Start of Block

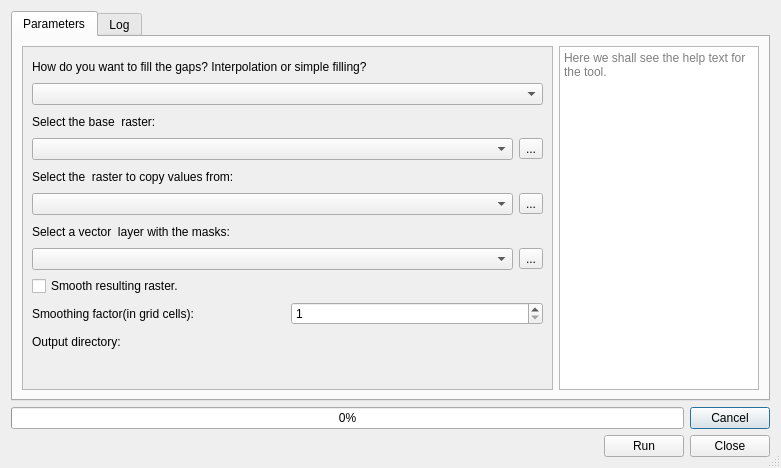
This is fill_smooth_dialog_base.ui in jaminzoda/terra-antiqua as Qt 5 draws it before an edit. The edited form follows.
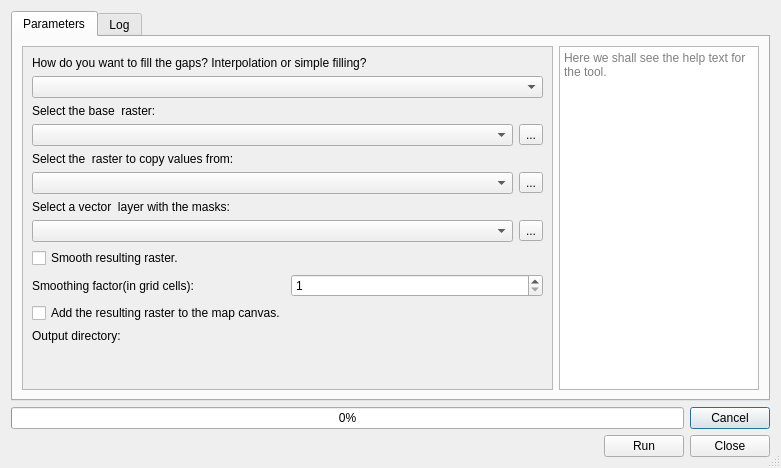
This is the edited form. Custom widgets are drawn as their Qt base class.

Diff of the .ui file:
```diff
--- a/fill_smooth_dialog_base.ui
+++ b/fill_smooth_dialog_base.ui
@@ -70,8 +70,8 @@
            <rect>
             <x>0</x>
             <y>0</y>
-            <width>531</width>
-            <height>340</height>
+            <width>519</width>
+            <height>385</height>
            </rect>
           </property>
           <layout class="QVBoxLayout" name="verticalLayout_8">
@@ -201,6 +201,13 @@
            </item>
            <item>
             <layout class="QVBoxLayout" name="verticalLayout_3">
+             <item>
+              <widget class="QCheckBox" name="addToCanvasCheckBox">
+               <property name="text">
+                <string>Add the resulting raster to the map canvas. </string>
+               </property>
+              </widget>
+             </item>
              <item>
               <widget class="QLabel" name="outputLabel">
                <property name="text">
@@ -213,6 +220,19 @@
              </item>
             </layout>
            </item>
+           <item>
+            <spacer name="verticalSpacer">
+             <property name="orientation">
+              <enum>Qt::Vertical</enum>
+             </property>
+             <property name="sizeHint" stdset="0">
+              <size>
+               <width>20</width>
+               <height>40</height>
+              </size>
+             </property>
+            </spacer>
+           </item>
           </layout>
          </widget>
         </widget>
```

End of Block
Start of Block

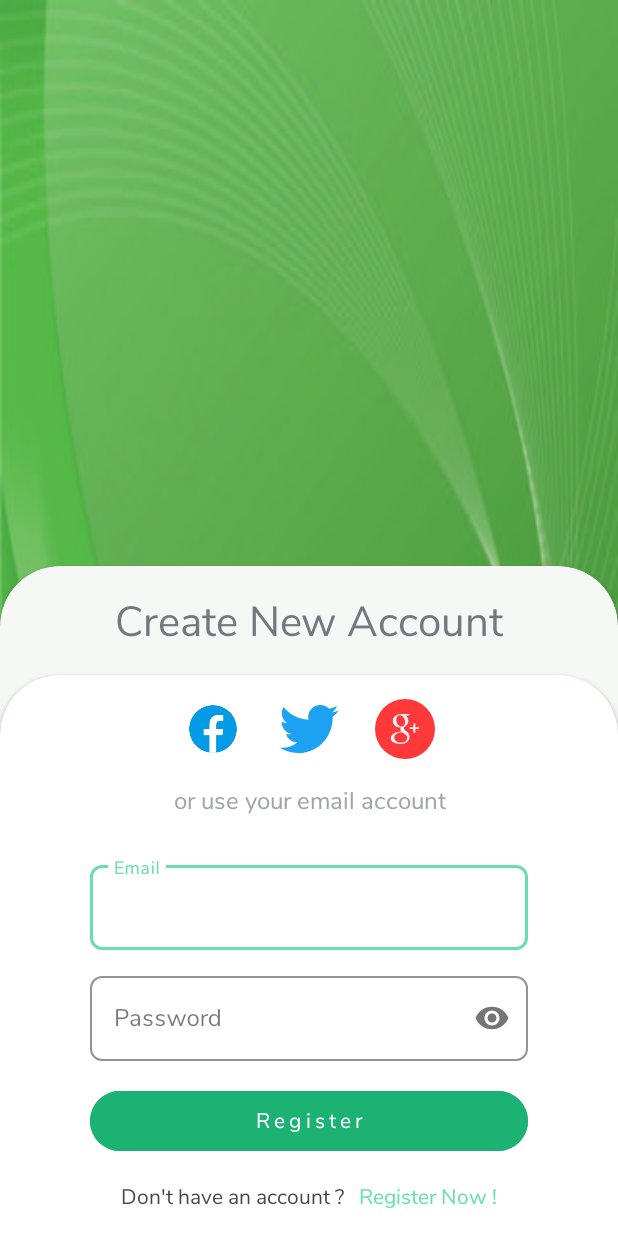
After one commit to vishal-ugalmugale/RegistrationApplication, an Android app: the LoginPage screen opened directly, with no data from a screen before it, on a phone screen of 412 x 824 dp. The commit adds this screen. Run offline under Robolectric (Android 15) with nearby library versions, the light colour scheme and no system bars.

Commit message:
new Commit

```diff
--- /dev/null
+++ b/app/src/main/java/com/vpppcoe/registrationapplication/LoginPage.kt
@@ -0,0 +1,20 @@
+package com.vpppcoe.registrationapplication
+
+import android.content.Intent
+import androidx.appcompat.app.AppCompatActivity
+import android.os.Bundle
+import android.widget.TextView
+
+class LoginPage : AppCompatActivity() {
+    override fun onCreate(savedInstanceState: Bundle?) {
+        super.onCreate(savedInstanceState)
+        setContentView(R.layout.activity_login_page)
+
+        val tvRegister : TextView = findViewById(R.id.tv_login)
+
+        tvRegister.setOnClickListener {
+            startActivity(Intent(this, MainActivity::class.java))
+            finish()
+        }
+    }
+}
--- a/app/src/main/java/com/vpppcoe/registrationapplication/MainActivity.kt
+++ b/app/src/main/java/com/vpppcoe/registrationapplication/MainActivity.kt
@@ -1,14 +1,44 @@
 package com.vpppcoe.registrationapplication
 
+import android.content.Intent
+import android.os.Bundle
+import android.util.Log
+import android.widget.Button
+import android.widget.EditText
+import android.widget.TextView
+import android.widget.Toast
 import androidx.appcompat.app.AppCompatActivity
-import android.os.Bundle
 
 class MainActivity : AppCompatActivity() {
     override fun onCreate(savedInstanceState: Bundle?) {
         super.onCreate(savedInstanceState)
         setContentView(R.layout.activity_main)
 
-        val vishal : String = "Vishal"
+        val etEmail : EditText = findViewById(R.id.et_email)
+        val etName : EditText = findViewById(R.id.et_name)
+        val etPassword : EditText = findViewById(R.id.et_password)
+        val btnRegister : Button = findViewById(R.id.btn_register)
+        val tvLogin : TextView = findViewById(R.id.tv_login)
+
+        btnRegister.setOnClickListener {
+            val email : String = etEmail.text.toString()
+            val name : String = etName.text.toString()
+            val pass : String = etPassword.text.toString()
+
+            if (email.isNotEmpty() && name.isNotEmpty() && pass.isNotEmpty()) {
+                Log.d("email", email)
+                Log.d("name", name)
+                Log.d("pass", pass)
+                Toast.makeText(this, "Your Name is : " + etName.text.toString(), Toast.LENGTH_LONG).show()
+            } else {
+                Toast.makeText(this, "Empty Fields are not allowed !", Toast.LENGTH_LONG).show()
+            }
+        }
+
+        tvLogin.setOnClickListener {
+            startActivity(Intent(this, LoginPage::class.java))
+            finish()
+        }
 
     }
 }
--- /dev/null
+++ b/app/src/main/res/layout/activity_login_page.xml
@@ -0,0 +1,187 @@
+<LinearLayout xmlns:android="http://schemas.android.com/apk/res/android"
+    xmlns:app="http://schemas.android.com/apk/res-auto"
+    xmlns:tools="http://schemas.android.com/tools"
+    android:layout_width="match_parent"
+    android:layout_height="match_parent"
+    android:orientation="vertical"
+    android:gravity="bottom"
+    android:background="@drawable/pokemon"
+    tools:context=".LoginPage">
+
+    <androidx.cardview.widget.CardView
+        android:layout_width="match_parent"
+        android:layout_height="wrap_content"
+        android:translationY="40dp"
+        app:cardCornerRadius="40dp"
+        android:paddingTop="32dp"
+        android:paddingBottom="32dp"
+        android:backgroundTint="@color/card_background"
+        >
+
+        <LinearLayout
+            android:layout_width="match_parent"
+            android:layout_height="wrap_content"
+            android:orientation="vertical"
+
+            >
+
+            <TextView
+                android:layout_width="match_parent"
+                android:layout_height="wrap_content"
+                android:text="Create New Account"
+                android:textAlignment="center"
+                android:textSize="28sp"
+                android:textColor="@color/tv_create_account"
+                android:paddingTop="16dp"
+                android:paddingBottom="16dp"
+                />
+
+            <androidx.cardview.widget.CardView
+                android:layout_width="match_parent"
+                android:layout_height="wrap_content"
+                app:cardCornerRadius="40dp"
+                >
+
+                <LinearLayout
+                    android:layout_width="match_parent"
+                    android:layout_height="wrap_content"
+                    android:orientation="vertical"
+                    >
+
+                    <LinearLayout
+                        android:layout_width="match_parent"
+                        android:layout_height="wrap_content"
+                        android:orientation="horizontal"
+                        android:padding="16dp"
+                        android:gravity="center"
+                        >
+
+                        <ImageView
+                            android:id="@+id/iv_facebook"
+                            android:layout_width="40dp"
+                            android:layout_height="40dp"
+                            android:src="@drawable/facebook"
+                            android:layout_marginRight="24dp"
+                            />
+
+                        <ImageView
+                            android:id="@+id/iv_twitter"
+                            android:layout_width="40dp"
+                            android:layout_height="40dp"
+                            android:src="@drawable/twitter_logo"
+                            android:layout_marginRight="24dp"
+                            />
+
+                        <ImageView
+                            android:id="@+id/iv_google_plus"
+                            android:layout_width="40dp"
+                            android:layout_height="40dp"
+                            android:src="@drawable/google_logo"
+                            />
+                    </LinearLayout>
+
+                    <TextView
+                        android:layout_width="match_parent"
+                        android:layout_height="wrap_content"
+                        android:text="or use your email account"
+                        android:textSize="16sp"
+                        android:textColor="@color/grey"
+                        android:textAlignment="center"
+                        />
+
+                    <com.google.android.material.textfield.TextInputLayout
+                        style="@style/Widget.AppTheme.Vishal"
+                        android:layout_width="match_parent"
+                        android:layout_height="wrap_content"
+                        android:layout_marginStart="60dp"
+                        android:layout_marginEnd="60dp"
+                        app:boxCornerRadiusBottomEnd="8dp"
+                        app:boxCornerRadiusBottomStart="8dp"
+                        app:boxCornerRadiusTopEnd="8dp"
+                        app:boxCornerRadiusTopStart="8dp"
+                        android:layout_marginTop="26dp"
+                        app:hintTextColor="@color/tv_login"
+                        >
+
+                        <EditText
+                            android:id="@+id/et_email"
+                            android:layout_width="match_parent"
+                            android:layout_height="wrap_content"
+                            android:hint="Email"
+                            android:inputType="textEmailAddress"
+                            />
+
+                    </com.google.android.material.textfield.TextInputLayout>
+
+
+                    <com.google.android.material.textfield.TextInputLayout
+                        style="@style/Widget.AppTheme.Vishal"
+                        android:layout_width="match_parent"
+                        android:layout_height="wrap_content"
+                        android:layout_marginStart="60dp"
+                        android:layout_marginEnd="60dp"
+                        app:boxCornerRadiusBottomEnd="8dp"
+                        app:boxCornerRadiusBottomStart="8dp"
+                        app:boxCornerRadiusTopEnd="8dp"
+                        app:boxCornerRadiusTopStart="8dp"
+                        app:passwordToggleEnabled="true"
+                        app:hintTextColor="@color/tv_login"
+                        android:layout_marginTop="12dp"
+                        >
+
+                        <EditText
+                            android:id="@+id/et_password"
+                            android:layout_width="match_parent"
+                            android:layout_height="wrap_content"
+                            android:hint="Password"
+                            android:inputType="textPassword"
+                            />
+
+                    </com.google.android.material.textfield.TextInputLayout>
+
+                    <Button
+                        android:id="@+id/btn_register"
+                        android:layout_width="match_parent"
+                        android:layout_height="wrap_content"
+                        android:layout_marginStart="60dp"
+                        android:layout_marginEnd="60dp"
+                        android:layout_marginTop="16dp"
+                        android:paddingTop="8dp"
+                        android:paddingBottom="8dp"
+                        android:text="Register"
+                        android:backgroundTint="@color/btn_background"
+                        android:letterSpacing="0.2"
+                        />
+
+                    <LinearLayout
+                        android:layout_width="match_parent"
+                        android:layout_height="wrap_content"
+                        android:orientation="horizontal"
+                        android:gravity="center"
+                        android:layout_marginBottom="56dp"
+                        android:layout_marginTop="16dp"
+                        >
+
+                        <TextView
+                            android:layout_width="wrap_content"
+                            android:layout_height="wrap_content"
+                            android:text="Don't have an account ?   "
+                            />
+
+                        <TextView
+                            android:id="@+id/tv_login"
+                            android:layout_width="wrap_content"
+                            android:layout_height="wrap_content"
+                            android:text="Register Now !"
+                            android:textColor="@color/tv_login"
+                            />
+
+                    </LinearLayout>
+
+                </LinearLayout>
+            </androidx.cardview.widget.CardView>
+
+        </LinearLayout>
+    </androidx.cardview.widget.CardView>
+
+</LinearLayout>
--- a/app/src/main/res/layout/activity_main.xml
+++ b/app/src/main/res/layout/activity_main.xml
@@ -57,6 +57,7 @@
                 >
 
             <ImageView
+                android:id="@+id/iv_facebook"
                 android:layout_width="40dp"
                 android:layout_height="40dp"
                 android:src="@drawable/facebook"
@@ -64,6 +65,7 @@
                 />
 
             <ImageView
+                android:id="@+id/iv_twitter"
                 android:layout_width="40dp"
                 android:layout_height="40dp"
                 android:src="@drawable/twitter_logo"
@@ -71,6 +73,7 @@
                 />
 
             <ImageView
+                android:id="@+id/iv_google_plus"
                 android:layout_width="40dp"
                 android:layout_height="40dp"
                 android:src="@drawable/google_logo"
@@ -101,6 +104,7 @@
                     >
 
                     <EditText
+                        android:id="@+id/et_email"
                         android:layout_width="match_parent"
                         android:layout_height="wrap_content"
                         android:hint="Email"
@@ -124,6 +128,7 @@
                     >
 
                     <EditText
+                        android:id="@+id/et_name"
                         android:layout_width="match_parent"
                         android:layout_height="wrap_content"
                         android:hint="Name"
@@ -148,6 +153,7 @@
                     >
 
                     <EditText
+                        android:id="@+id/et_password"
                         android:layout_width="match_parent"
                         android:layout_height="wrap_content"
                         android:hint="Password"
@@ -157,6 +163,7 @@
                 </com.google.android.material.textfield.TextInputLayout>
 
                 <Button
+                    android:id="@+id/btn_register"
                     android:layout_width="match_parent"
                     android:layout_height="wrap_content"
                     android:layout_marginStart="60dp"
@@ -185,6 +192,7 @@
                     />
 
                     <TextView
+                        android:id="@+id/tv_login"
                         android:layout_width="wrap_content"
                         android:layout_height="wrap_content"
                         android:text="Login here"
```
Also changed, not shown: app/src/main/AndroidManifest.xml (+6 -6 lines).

End of Block

**EXERCISE DETAILS:** Please go over the data above and tally every line holding "property"; reply only with the count.

**EXERCISE ANSWER:** 8